Revision tracking records:
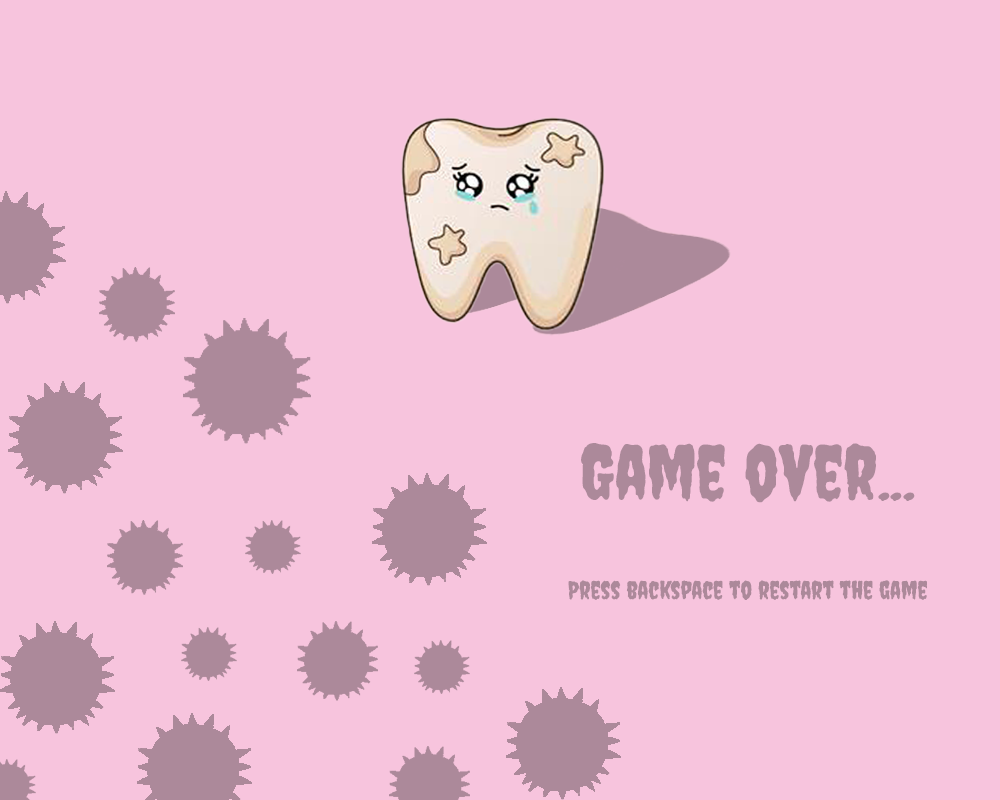
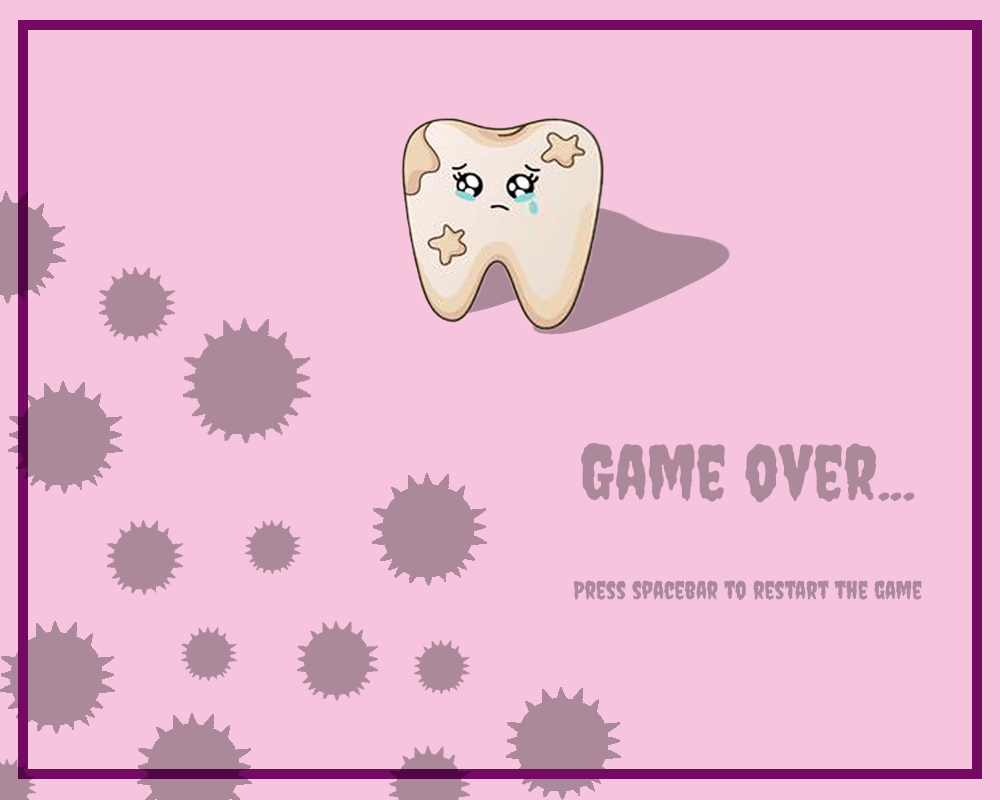
link Demon king

Changed region(s): [[0.0, 0.0, 0.992, 1.0], [0.558, 0.7188, 0.93, 0.75]]

diff --git a/GDS137/DemonKing/game.js b/GDS137/DemonKing/game.js
@@ -128,6 +128,7 @@ function keyStart()
     {
         if(space)
         {
+            space = false
             currentState = 1
         }
         
@@ -138,9 +139,10 @@ function keyContinue()
 {
     if(gameOver == true)
     {
-        if(enter)
+        if(space)
         {
-           currentState = 2
+            space = false
+            currentState = 2
         }
    }
 }
@@ -149,9 +151,19 @@ function keyRestart()
 {
     if(gameOver == true)
     {
-        if(restart)
+        if(space)
         {
+            space = false
             health = 100
+
+            bacteriaM.y = rand(-250, -495)
+            bacteriaL.y = rand(-250, -495)
+            bacteriaR.y = rand(-250, -495)
+
+            toothM.y = rand(-25, -560)
+            toothL.y = rand(-25, -560)
+            toothR.y = rand(-25, -560)
+
             currentState = 2
         }
     }
@@ -245,19 +257,19 @@ gameStates[2] = function()
 
     if(bacteriaM.y  > canvas.height)
     {
-        bacteriaM.y = -250
+        bacteriaM.y = rand(-250, -495)
         bacteriaM.vy = rand(2.5,4.5)
     }
 
     if(bacteriaL.y  > canvas.height)
     {
-        bacteriaL.y = -350
+        bacteriaL.y = rand(-250, -495)
         bacteriaL.vy = rand(2.5,4.5)
     }
 
     if(bacteriaR.y  > canvas.height)
     {
-        bacteriaR.y = -495
+        bacteriaR.y = rand(-250, -495)
         bacteriaR.vy = rand(2.5,4.5)
     }
 
@@ -265,19 +277,19 @@ gameStates[2] = function()
     
     if(toothM.y > canvas.height)
     {
-        toothM.y = -25
+        toothM.y = rand(-25, -560)
         toothM.vy = rand(2,4)
     }
 
     if(toothL.y > canvas.height)
     {
-        toothL.y = -285
+        toothL.y = rand(-25, -560)
         toothL.vy = rand(2,4)
     }
 
     if(toothR.y > canvas.height)
     {
-        toothR.y = -560
+        toothR.y = rand(-25, -560)
         toothR.vy = rand(2,4)
     }
 
@@ -365,7 +377,7 @@ gameStates[2] = function()
         if(player.hitTestObject(invincible[f]))
 		{
 			invincible[f].x = fairyPos[Math.floor(rand(0,2.9))];
-            invincible[f].y = rand(-1500, -1000 )
+            invincible[f].y = rand(-3500, -3000 )
             invincible[f].vy = rand(1,5)
 
             health = health + 20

Problem to solve:
In the lines above, find the word "currentState" and copy each line that contains it.

Result of this exercise:
             currentState = 1
-           currentState = 2
+            currentState = 2
             currentState = 2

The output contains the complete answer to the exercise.